• **Work to be completed**: If a line includes "import", copy it out of the entries.

• **Edit difference data**:
○ ○ ○ ○
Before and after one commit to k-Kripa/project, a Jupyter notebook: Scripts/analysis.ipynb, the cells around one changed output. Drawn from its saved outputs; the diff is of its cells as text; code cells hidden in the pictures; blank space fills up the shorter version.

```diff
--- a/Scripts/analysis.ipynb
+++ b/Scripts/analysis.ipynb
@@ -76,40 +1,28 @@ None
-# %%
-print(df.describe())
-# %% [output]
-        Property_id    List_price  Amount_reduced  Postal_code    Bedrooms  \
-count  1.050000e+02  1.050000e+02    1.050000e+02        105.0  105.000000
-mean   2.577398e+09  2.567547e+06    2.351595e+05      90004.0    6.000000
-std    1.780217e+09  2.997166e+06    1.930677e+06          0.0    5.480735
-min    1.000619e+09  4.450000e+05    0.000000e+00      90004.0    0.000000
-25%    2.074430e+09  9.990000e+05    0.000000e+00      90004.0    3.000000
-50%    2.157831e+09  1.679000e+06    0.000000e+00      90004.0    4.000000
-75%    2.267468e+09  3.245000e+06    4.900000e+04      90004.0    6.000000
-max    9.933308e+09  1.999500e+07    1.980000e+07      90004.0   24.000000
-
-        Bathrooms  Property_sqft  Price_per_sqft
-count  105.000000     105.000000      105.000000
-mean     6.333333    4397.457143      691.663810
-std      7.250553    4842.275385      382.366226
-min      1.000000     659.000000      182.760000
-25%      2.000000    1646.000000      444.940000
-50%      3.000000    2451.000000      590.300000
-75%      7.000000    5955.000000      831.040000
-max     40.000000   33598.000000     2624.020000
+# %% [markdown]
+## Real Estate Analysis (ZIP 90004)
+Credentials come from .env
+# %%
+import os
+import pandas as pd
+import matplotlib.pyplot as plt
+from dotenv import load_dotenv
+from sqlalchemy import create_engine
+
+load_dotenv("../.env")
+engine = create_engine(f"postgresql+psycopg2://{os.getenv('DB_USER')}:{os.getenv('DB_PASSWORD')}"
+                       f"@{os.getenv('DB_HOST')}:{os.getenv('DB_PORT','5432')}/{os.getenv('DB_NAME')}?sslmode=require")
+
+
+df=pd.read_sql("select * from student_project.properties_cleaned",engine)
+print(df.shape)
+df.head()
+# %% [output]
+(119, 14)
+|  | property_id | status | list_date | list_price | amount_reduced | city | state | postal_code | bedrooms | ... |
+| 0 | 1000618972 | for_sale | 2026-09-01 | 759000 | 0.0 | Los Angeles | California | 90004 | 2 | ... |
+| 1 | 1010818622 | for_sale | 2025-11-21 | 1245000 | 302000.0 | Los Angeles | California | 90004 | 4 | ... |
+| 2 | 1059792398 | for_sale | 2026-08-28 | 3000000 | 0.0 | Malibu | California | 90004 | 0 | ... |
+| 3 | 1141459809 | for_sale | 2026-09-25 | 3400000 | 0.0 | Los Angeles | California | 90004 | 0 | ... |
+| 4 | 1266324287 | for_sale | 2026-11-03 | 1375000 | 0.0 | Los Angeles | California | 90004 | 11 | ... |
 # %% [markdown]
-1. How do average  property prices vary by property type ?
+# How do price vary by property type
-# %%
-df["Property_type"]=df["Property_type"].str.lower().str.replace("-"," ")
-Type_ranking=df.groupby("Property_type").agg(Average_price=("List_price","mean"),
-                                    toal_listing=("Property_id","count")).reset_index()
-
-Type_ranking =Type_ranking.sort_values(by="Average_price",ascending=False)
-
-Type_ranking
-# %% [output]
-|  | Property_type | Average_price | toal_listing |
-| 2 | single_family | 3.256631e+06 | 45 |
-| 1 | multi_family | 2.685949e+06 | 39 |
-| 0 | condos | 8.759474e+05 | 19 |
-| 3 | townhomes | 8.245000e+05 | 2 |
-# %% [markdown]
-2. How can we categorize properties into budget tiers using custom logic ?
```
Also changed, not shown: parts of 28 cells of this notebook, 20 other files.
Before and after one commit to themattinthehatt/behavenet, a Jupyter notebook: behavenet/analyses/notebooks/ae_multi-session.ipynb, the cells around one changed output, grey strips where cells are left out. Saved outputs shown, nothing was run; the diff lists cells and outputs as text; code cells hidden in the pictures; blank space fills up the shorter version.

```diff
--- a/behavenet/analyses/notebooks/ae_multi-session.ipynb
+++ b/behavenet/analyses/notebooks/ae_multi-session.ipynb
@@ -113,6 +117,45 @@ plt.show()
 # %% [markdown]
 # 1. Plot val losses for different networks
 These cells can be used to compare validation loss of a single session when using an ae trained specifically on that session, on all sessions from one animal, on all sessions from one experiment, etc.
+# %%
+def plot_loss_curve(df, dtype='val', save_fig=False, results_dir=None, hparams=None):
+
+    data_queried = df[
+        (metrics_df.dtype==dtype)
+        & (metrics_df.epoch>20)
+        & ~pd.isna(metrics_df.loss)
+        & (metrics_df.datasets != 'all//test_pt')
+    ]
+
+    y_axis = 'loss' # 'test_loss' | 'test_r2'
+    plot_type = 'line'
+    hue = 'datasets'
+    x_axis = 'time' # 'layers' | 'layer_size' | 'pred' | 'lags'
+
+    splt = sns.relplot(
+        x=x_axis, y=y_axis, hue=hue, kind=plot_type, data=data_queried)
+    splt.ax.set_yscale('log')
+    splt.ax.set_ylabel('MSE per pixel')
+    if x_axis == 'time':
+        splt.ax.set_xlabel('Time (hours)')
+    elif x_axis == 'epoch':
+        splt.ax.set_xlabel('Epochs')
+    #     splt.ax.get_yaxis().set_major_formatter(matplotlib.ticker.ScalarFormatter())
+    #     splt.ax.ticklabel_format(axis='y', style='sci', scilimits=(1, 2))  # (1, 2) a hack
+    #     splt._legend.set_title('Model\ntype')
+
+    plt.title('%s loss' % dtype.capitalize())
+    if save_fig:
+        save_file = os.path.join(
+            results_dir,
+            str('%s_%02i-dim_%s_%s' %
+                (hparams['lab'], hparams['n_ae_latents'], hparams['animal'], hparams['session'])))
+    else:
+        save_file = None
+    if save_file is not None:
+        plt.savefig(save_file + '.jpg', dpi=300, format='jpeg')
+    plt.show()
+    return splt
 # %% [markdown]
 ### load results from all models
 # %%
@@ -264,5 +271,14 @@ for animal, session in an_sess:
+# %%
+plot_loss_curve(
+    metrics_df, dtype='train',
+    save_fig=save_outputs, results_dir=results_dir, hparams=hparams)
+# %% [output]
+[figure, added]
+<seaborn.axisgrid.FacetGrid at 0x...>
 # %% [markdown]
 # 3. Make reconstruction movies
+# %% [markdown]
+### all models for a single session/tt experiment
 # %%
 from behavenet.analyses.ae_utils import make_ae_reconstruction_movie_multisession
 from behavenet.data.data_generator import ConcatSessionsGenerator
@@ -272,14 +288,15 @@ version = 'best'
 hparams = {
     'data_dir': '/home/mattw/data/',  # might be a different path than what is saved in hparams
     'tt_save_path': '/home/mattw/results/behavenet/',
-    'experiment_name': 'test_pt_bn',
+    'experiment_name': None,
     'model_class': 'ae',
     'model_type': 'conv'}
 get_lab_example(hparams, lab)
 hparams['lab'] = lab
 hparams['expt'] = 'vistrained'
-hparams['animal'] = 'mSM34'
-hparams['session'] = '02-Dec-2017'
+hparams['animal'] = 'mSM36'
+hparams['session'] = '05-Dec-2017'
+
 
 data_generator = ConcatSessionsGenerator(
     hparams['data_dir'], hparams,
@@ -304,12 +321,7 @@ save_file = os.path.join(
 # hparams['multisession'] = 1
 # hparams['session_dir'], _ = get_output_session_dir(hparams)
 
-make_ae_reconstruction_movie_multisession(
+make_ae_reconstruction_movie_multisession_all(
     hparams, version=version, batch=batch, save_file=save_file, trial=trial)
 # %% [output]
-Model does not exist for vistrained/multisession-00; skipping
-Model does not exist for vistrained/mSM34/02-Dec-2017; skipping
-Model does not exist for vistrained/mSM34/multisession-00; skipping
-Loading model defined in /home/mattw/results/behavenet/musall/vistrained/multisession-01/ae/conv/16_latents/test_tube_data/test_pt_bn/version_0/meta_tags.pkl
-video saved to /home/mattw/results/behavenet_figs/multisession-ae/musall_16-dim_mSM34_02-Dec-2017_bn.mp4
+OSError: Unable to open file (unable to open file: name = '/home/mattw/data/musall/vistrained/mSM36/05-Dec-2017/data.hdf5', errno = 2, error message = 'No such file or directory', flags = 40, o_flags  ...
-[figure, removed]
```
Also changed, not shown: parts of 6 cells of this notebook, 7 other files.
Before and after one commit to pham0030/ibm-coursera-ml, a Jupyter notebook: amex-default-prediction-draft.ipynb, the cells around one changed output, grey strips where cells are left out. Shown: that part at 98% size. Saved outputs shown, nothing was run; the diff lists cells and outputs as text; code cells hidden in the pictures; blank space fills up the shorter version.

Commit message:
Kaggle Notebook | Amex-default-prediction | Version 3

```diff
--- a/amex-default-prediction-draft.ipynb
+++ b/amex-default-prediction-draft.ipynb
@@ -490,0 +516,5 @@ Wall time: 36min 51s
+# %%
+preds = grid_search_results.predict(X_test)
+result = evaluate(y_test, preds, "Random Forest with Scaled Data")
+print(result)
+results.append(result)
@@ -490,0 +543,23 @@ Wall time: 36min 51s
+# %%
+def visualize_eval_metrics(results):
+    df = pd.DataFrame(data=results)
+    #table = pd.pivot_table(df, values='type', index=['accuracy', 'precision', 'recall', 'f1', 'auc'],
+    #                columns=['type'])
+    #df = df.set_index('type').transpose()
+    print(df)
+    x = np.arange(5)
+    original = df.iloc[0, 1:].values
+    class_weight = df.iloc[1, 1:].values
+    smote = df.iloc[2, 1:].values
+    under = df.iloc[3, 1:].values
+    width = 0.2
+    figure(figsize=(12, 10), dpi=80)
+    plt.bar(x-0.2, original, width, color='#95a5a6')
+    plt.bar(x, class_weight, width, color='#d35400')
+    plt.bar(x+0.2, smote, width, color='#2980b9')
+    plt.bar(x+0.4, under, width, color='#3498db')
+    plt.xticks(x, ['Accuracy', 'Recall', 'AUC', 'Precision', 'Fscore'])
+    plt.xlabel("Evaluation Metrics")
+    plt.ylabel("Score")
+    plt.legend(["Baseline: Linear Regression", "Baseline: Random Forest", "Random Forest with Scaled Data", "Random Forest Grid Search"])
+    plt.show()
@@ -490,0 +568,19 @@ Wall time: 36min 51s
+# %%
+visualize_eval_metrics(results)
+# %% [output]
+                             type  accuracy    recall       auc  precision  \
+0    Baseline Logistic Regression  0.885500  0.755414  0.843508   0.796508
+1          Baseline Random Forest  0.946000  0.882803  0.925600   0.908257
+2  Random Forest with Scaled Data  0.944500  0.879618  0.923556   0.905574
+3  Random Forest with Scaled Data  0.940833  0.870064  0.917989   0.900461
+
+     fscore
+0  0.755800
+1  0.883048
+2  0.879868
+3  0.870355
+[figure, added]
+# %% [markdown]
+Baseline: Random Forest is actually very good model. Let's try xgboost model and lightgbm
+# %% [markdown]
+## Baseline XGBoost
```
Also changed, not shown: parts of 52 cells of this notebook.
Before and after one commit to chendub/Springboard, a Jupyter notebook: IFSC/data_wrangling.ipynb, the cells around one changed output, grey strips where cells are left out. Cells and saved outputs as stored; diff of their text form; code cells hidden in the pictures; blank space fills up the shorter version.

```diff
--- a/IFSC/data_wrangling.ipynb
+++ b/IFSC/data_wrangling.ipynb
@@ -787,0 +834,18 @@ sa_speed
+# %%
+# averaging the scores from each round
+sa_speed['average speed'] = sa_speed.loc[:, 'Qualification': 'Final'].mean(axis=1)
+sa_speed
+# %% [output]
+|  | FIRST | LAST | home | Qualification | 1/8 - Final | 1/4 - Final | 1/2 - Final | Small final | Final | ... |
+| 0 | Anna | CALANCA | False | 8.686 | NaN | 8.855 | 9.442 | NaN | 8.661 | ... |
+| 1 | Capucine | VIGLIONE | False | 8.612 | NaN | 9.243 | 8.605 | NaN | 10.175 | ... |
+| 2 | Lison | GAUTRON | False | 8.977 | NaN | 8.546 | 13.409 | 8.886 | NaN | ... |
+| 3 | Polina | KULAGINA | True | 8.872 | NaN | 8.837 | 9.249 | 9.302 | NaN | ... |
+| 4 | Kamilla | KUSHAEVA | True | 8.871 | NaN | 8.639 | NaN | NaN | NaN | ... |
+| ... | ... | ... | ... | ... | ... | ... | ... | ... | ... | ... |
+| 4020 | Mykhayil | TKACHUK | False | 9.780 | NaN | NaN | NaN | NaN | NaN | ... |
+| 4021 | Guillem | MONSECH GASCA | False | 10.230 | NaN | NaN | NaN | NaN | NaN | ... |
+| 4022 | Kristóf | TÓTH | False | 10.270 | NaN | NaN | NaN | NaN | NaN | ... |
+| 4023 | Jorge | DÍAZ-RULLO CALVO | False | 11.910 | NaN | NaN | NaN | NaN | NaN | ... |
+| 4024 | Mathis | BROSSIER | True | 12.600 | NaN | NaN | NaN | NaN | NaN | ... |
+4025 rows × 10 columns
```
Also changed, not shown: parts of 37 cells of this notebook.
○ ○ ○ ○
• **Answer box**:
+import os
+import pandas as pd
+import matplotlib.pyplot as plt
+from dotenv import load_dotenv
+from sqlalchemy import create_engine
 from behavenet.analyses.ae_utils import make_ae_reconstruction_movie_multisession
 from behavenet.data.data_generator import ConcatSessionsGenerator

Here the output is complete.